**Directions**
From the entries, copy out every line in which the word "styles" is found.

Web page edit records
-.-.-

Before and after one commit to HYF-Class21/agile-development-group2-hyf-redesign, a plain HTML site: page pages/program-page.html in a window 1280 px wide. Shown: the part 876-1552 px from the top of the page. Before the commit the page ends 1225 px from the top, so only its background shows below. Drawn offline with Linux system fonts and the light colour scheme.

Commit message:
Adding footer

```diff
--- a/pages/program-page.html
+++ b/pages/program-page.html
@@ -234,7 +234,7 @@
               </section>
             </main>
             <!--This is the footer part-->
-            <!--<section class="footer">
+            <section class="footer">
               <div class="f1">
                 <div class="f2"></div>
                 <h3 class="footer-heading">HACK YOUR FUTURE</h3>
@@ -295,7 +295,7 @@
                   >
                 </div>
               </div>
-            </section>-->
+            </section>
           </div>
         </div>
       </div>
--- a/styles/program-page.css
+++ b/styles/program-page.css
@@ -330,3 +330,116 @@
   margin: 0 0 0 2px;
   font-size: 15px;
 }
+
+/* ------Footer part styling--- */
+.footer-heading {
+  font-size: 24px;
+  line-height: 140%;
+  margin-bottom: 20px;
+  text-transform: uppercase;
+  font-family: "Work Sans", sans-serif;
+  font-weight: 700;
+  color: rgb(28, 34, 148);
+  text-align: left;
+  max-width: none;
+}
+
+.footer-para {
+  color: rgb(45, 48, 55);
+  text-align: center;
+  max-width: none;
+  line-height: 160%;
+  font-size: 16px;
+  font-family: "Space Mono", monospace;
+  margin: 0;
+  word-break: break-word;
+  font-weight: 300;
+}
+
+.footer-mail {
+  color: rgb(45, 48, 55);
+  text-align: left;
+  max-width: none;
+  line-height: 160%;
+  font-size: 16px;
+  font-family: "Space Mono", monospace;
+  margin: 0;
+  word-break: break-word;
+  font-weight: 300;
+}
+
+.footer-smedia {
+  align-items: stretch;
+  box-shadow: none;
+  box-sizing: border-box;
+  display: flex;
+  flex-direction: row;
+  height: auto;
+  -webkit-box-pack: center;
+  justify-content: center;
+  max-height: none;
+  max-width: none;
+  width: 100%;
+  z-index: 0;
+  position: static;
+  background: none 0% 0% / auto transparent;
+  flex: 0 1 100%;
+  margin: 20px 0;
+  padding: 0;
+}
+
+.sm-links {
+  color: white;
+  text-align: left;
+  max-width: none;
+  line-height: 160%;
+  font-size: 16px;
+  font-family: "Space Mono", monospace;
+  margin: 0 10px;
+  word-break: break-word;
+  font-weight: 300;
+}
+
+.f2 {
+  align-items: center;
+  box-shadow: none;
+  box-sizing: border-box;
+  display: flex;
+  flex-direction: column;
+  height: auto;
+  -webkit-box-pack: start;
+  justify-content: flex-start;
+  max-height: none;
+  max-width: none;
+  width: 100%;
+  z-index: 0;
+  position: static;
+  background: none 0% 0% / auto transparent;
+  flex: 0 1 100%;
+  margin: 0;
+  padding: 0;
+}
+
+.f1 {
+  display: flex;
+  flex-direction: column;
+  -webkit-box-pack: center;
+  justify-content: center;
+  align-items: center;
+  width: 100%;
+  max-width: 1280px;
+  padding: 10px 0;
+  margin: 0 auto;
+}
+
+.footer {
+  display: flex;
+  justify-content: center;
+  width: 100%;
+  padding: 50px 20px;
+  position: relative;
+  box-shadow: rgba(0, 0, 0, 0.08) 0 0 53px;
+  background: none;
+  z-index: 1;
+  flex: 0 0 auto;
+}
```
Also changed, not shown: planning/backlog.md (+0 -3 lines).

-.-.-

**The answer**
--- a/styles/program-page.css
+++ b/styles/program-page.css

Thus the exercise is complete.